Lewis Silkin at the Advertising and Brands Cup in support of Helen & Douglas House hospice.
After an inordinately early start (Cambridge is a long way from the sea), we eventually arrived in Pompey as it's known locally, got dressed in waterproofs and had the obligatory Health-and-Safety briefing from our crew from OnDeck.
In Kenneth Graham's The Wind in the Willows, Ratty declares "There is nothing quite so much fun as messing about on the water", which rather gives the impression of sailing as something lazy and idyllic for a hot summer's day.
In this case, it was early autumn with some sunshine and a light breeze, which made for more or less perfect conditions for a group of mainly novices and amateurs such as we were.
However, there was little in the way of idling around as we had to raise sails, drop sails, move from one side of the boat to the other at speed, clip and unclip things and generally work pretty hard to go not very far in any one direction.
Sailing a 40ft yacht with three sails and a crew of seven meant that there was a job for pretty much everyone with no-one's role being that of "ballast" - so, demanding and exhilarating more than idyllic.
The event has run for three years now in its current format and is organised by London lawyers Lewis Silkin for advertising and marketing services clients - chief organiser Brinsley Dresden, who invited me as his guest, heads up the marketing services practice and is a keen yachtsman himself.
I found my introduction to the world of sailing - with its confusing jargon and complex procedures to be carried out quickly but in the right order somewhat reminiscent of learning to drive over two decades ago.
It is also somewhat clubby and as an outsider having to get up to speed not just with the basics but also the subtle analysis and minutiae of strategy and tactics, I perhaps experienced what it is like for a novice wine enthusiast to be amongst a group of serious afficionados.
However, what struck me most about the day was the sense of it being a team effort.
For me, wine writing is a very solitary exercise for much of the time, whilst my day job as a company director is very hierarchical, so although I manage groups and get to meet some very talented and visionary people, I rarely get to work as part of a large, diverse collaborative team these days.
By contrast, the hierarchy on our yacht was completely flat with just the skipper in charge getting us all to fulfill different but interrelated roles to keep the boat moving in the right direction at speed.
So, the sense of achievement in working with mostly strangers whom I had met for the first time that day to complete new and challenging tasks in a real-time situation is something that I have not experienced probably for several decades - since sports lessons in my school years.

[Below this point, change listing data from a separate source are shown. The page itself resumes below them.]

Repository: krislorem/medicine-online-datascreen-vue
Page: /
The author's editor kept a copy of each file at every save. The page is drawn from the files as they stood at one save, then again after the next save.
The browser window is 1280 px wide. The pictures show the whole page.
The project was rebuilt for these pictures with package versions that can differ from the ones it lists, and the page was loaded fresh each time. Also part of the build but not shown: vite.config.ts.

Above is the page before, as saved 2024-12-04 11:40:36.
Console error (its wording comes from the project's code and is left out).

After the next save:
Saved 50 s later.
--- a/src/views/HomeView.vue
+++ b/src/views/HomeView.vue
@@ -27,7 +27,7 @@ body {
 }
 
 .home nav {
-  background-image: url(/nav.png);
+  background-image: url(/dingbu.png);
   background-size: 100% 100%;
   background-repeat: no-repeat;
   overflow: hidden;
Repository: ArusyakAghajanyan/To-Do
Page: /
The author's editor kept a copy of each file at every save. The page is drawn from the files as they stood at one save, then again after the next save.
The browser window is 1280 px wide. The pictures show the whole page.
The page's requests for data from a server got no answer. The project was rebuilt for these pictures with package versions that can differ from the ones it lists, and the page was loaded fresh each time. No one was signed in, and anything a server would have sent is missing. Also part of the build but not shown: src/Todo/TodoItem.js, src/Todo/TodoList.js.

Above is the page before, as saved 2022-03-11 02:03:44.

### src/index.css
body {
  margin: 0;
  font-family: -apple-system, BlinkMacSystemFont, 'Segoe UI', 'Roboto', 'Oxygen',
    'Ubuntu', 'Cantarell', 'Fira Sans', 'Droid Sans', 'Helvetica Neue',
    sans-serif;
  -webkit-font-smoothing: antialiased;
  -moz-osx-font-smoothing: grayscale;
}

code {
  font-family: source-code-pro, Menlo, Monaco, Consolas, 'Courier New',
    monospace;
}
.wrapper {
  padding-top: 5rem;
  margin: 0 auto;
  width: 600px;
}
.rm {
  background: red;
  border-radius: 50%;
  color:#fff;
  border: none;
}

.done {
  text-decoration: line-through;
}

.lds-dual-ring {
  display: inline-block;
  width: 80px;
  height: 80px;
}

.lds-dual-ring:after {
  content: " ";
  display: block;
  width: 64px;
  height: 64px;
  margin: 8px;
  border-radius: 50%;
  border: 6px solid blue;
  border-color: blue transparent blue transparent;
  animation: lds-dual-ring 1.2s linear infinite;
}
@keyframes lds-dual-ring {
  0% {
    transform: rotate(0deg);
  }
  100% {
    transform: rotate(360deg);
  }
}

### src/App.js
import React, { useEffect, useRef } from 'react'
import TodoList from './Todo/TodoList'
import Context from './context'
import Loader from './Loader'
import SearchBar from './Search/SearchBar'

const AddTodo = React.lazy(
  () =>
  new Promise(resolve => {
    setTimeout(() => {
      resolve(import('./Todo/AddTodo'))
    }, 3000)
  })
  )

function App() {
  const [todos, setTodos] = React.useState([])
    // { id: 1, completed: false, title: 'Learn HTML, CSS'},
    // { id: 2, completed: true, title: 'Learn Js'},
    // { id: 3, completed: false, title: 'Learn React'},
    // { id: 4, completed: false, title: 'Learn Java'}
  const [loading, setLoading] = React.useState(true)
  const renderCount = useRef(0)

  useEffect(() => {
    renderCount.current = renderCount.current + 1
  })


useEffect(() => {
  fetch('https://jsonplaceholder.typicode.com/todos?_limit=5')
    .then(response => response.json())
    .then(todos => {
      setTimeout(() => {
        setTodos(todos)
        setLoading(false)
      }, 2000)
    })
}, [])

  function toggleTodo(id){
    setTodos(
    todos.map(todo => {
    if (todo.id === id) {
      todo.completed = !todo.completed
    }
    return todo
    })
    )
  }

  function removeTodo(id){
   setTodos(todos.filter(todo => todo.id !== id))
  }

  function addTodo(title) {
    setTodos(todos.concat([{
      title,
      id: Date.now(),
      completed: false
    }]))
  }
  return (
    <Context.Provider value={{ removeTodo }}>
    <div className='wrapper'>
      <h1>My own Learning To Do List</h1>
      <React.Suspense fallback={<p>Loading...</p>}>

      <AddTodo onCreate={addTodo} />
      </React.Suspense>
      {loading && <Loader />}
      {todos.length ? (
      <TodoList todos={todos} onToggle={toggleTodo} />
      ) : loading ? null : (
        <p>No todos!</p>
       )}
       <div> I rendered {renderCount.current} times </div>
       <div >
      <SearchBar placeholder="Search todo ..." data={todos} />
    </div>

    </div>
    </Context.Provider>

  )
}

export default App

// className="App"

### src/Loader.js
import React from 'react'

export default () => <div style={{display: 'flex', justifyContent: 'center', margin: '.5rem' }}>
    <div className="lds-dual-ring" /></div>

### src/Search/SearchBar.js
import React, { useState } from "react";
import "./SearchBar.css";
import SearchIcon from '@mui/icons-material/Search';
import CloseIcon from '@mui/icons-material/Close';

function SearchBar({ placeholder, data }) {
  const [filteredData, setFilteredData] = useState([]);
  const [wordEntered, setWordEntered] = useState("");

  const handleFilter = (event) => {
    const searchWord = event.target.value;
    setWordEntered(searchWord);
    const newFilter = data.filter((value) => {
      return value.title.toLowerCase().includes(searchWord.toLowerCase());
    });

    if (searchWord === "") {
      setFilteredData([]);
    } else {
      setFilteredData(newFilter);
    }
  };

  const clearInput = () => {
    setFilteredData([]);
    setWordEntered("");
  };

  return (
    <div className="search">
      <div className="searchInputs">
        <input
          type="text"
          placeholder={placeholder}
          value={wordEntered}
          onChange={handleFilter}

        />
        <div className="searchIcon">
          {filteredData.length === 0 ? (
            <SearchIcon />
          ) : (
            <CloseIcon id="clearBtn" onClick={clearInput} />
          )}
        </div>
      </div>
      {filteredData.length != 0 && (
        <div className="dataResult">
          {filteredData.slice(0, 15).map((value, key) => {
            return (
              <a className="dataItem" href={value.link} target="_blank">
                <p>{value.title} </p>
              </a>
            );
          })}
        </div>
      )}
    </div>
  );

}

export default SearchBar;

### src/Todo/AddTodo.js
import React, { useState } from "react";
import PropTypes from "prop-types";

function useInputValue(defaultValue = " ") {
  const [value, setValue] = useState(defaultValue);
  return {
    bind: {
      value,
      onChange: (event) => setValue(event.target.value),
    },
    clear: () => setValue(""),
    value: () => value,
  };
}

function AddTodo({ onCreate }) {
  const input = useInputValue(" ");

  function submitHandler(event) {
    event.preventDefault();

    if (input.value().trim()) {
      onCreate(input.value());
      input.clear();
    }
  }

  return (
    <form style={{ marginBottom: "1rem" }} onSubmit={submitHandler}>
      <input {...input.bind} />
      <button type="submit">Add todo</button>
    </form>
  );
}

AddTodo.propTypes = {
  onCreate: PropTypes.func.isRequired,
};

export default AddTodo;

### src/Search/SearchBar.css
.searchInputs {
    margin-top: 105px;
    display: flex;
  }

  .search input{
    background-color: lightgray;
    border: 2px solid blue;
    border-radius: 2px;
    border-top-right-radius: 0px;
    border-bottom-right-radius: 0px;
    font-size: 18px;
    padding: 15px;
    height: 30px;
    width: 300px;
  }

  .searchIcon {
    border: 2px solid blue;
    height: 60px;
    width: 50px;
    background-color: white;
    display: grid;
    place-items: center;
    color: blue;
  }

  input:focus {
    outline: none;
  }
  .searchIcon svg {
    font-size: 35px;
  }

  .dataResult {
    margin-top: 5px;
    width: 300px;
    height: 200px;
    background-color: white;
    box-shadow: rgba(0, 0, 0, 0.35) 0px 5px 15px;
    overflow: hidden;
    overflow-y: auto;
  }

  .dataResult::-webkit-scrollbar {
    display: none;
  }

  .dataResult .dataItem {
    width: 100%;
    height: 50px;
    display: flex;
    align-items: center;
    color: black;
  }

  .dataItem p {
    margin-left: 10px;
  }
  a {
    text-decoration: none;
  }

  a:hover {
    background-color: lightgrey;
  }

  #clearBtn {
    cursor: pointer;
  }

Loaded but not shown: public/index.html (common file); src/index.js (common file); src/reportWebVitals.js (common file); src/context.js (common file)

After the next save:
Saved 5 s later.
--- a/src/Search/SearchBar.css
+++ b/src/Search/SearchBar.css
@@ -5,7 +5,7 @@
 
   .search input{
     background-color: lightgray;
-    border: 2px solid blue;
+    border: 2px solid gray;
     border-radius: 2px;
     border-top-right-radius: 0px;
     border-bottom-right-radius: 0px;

As a topic, it is of course very much the stuff of team sports and at a primaeval level takes us back to our collaborative hunting instincts, so no wonder that it is so beloved and fruitful a subject for motivational speakers and captains of visionary industries.
Corporate hospitality is going somewhat out of fashion these days - my industry is as famed for its long, boozy lunches and expenses account excesses as for its superb creative work during the golden age of the 1980s.
Several recessions, a wave of corporate acquisitions and consolidations and the rise of client procurement teams later, the industry has become more cost-conscious and ostensibly hardworking.
However, it remains a people business - as creative industries must be - so networking and team-bonding with clients are still important as sources of new business and for improving existing working relationships, even if they need to be rather more restrained and have a more demonstrable return on investment than in times gone by when company jollies were merely the done thing rather than an indulgence to be justified on financial, strategic and reputational level.
And whilst breakfast briefing seminars on industry hot topics with nothing more intoxicating on offer than coffee, pastries and networking small talk may feel more appropriate to these straightened times, getting to know a group of people over the course of a day whilst working together to achieve a common goal brings you together in a very different way.
And after the hard work of pulling ropes, tacking and jibing, returning to dry land to chew the fat over a few drinks is the obvious thing to do.
In a corner of the jetty, overlooked by the Spinnaker Tower, there was a Champagne reception, trophies for the winners (our team came third) and the usual - but no less worthy for it - charity raffles.
Piper-Heidsieck Brut NV.
A mushroomy colour in the glass, it has a pronounced Pinot nose with red berries and fruity aromas of organic, vegetal decay and farmyard; it seems to announce "I say ! Look at me, what ho !" in an eccentric but aristocratic sort of way.
However, despite the initial exuberance, it can't hide its breeding and the palate is rich, savoury and mouthfilling with a fine mousse.
The texture is creamy with toasty brioche aromas, apples-and-pears fruit, rounded, sour-cherry acidity and a savoury finish.
Outgoing and classy, as well as an aperitif, it would also work with lighter game dishes such as partridge, pheasant or pigeon.
Helen & Douglas House - http://www.helenanddouglas.org.uk/
Piper Heidsieck - http://www.piper-heidsieck.com/
Lewis Silkin - http://www.lewissilkin.com/
Main image credit - OnDeck: http://www.ondeck.co.uk/ondeck.htm#